Someone from India emailed me to say he’s started to hybridize roses and asked me what to do with the hips. Here was my response. I’m curious if you agree with all this or would like to offer a suggested change:
The standard advice in the U.S at least is to try to simulate winter: Harvest seeds in late fall (November or December) (when the hips start to turn orange, or by mid December no matter what the hips’ color is. Store the hips in plastic baggies, one per cross—label the baggie with the cross’s name) in the fridge for 4 to 6 weeks.
Then, on a nice-weather day in December or January or perhaps February, take one baggie (that is, one cross) out of the fridge and use a knife to cut a ring around each hip—Don’t worry about cutting the seeds. They’re too hard to be cut with a knife.
Then, with your fingers, pull out the seeds and put all the seeds from that one cross in a small cup of water so they don’t dry out. They’re very sensitive to drying out.
When all the seeds from that cross have been removed and cleaned (remove any hip material from the seeds), rinse them in a tea strainer. Then put the strainer with the seeds in cup that contains a solution of 1 part Clorox bleach to 10 parts water for 10 seconds.
Repeat the process with each baggie (each cross.)
Then, immediately plant the seeds in a light soil mix. You can use a commercial one such as the one I use:
Germination rate varies with the cross and the climate but averages 10 to 35%. So put 2 to 3 seeds in a plastic “rose pot”: 2”-wide x 3” deep plastic pot.
Put the pots in a shaded location until they germinate. Cover them in clear plastic to keep them from drying out. Water whenever the top of the soil becomes lighter colored.
As soon as they germinate, move them into a part-day sun location and when they have 2 or 3 pairs of true leaves (not the first pair—those are false leaves) move them to a full-sun location.
By April or May or maybe June depending on your climate, you will have your first flush of blooms. Be ruthless and toss out any that have disease, an ugly flower, one with fewer than 10 petals, or weak plant growth. Every week or so, put a gold plastic toothpick next to very good ones, a silver toothpick next to good ones.

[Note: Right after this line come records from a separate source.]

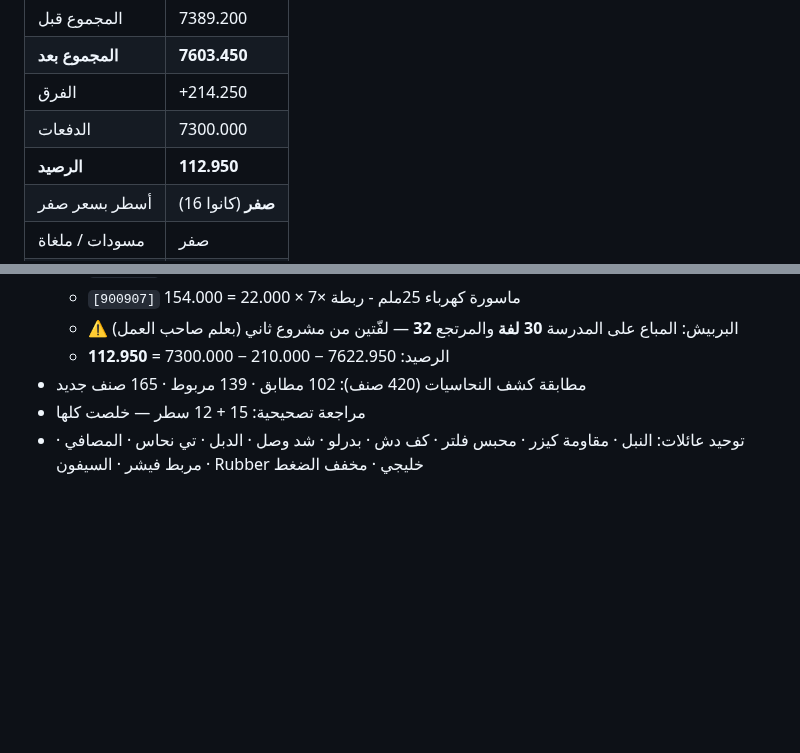
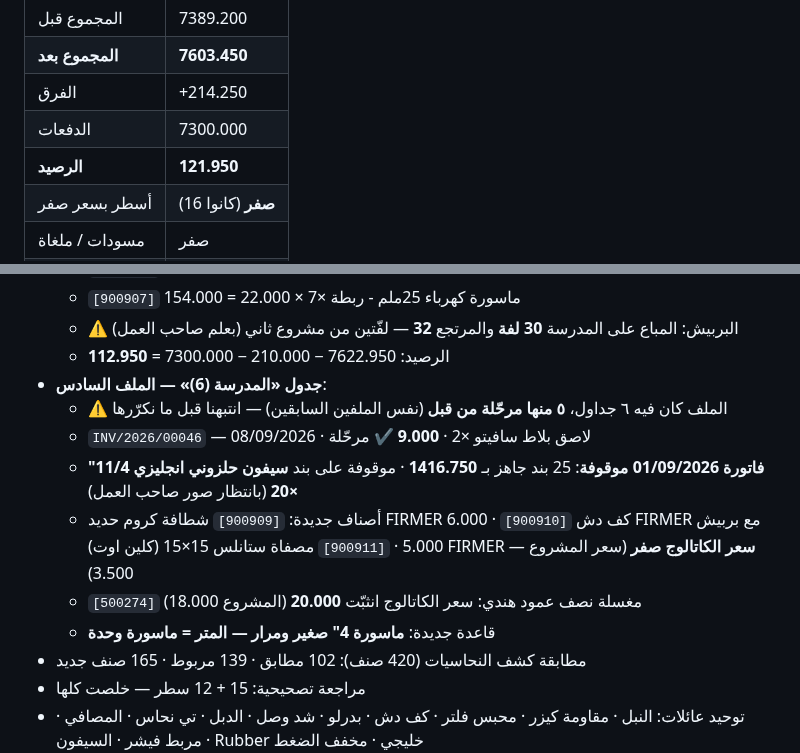
Before and after one commit to engineeringjo-dev/Fam-Bam, a Markdown page: قائمة_المهام.md, 2 parts joined by grey strips. Rendered like a GitHub page; blank space fills up the shorter version.

Commit message:
جدول المدرسة (6): فاتورة 08/09 + ٣ أصناف FIRMER جديدة
- INV/2026/00046 بـ9.000 مرحّلة | الرصيد 121.950
- فاتورة 01/09 (25 بند = 1416.750) موقوفة على بند السيفون
- 900909 شطافة FIRMER · 900910 كف دش FIRMER · 900911 كلين اوت FIRMER
- مغسلة نصف عمود هندي: سعر الكاتالوج 20.000

Co-Authored-By: Claude Opus 5 <noreply@anthropic.com>
Claude-Session: https://claude.ai/code/session_01UQajWt2cBKp776XpEzaHTL

```diff
--- a/قائمة_المهام.md
+++ b/قائمة_المهام.md
@@ -84,7 +84,7 @@
 | **المجموع بعد** | **7603.450** |
 | الفرق | +214.250 |
 | الدفعات | 7300.000 |
-| **الرصيد** | **112.950** |
+| **الرصيد** | **121.950** |
 | أسطر بسعر صفر | **صفر** (كانوا 16) |
 | مسودات / ملغاة | صفر |
 | فرق عن المتوقع | **0.000** |
@@ -316,6 +316,13 @@
   - `[900907]` ماسورة كهرباء 25ملم - ربطة ×7 × 22.000 = 154.000
   - ⚠️ البربيش: المباع على المدرسة **30 لفة** والمرتجع **32** — لفّتين من مشروع ثاني (بعلم صاحب العمل)
   - الرصيد: 7622.950 − 210.000 − 7300.000 = **112.950**
+- **جدول «المدرسة (6)» — الملف السادس**:
+  - ⚠️ الملف كان فيه ٦ جداول، **٥ منها مرحّلة من قبل** (نفس الملفين السابقين) — انتبهنا قبل ما نكرّرها
+  - `INV/2026/00046` — 08/09/2026 · لاصق بلاط سافيتو ×2 · **9.000** ✔ مرحّلة
+  - **فاتورة 01/09/2026 موقوفة**: 25 بند جاهز بـ **1416.750** · موقوفة على بند **سيفون حلزوني انجليزي 11/4" ×20** (بانتظار صور صاحب العمل)
+  - أصناف جديدة: `[900909]` شطافة كروم حديد FIRMER 6.000 · `[900910]` كف دش FIRMER مع بربيش 5.000 · `[900911]` مصفاة ستانلس 15×15 (كلين اوت) FIRMER — **سعر الكاتالوج صفر** (سعر المشروع 3.500)
+  - `[500274]` مغسلة نصف عمود هندي: سعر الكاتالوج انثبّت **20.000** (المشروع 18.000)
+  - قاعدة جديدة: **ماسورة 4" صغير ومرار — المتر = ماسورة وحدة**
 - مطابقة كشف النحاسيات (420 صنف): 102 مطابق · 139 مربوط · 165 صنف جديد
 - مراجعة تصحيحية: 15 + 12 سطر — خلصت كلها
 - توحيد عائلات: النبل · مقاومة كيزر · محبس فلتر · كف دش · بدرلو · شد وصل · الدبل · تي نحاس · المصافي · مربط فيشر · السيفون · Rubber خليجي · مخفف الضغط
```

Your goal at the end of the season should be to have one to six roses you’d like to evaluate for another year.
Feel free to ask me other questions.